Parasites & Vectors volume 13, Article number: 405 (2020)
Parasitic infections may cause significant effects on behavior, learning, and memory of the host. In the brain of mice heavily infected with Angiostrongylus cantonensis, severe damage has been observed in the hippocampus. This component has been considered to have associations with spatial learning and memory in humans and vertebrates. This study was designed to determine the impairments in behavior, learning, and memory in BALB/c and C57BL/6 mice heavily infected with the parasite.

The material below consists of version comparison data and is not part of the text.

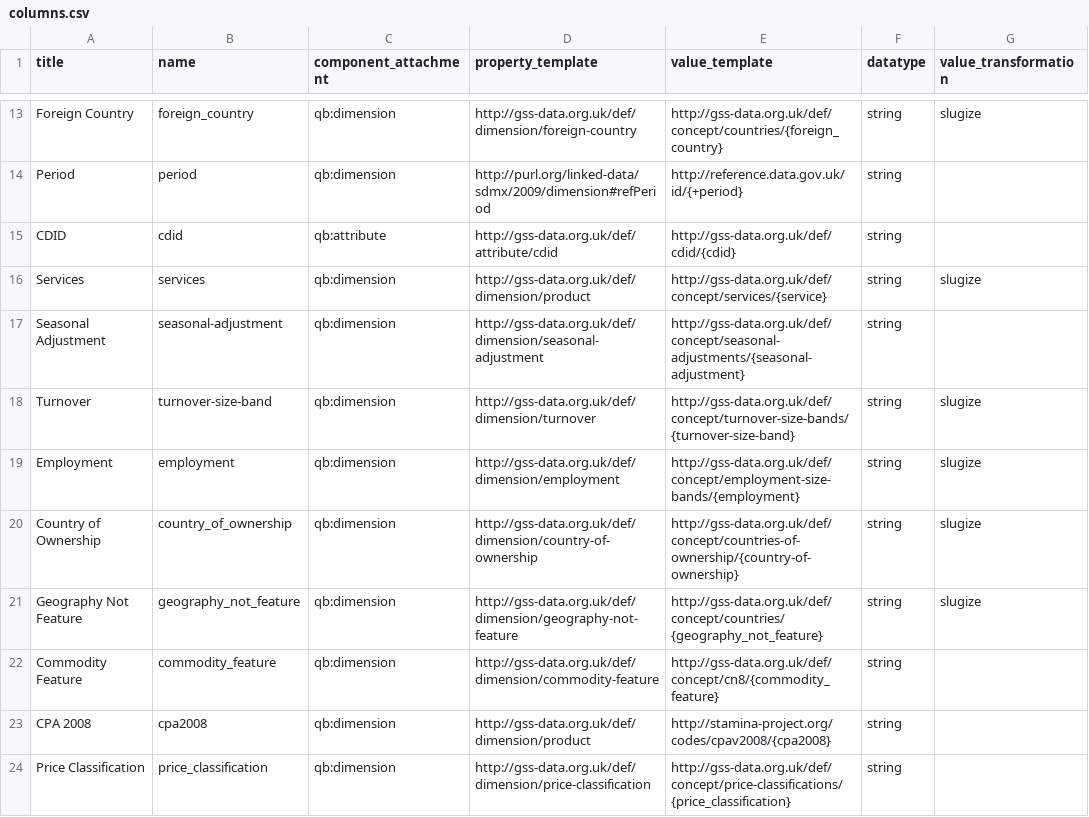
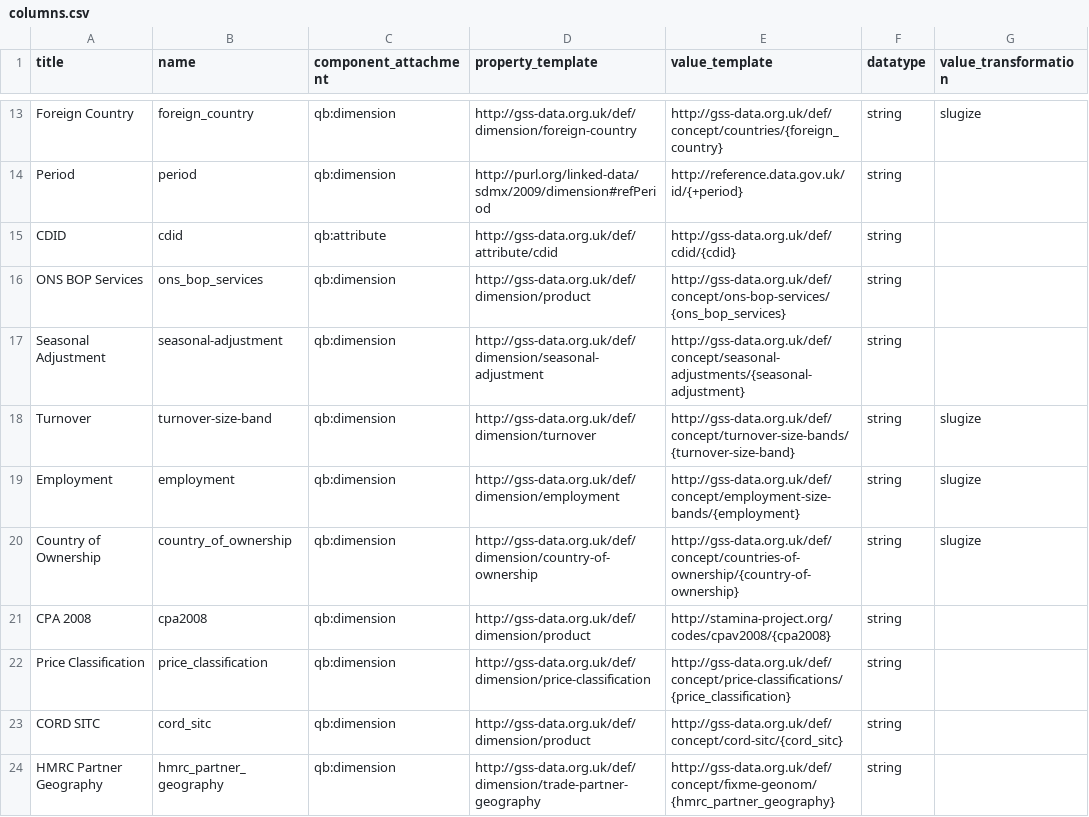
Before and after one commit to Swirrl/table2qb, a CSV file: resources/columns.csv, drawn as a sheet; only a part is shown, gaps mark what is left out; the shorter side is filled out with more unchanged rows.

Commit message:
Services for QBOP

```diff
--- a/resources/columns.csv
+++ b/resources/columns.csv
@@ -15,3 +15,3 @@ Period,period,qb:dimension,http://purl.org/linked-data/sdmx/2009/dimension#refPe
 CDID,cdid,qb:attribute,http://gss-data.org.uk/def/attribute/cdid,http://gss-data.org.uk/def/cdid/{cdid},string,
-Services,services,qb:dimension,http://gss-data.org.uk/def/dimension/product,http://gss-data.org.uk/def/concept/services/{service},string,slugize
+ONS BOP Services,ons_bop_services,qb:dimension,http://gss-data.org.uk/def/dimension/product,http://gss-data.org.uk/def/concept/ons-bop-services/{ons_bop_services},string,
 Seasonal Adjustment,seasonal-adjustment,qb:dimension,http://gss-data.org.uk/def/dimension/seasonal-adjustment,http://gss-data.org.uk/def/concept/seasonal-adjustments/{seasonal-adjustment},string,
@@ -20,4 +20,2 @@ Employment,employment,qb:dimension,http://gss-data.org.uk/def/dimension/employme
 Country of Ownership,country_of_ownership,qb:dimension,http://gss-data.org.uk/def/dimension/country-of-ownership,http://gss-data.org.uk/def/concept/countries-of-ownership/{country-of-ownership},string,slugize
-Geography Not Feature,geography_not_feature,qb:dimension,http://gss-data.org.uk/def/dimension/geography-not-feature,http://gss-data.org.uk/def/concept/countries/{geography_not_feature},string,slugize
-Commodity Feature,commodity_feature,qb:dimension,http://gss-data.org.uk/def/dimension/commodity-feature,http://gss-data.org.uk/def/concept/cn8/{commodity_feature},string,
 CPA 2008,cpa2008,qb:dimension,http://gss-data.org.uk/def/dimension/product,http://stamina-project.org/codes/cpav2008/{cpa2008},string,
```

Each mouse was inoculated with 50 third-stage larvae of A. cantonensis. After infection, daily changes in weight and dietary consumption, worm recoveries and survival rates were determined. The forced swimming test, open field test, and Morris water maze test were employed to evaluate depression- and anxiety-like behavior as well as impairments in spatial learning and memory, respectively.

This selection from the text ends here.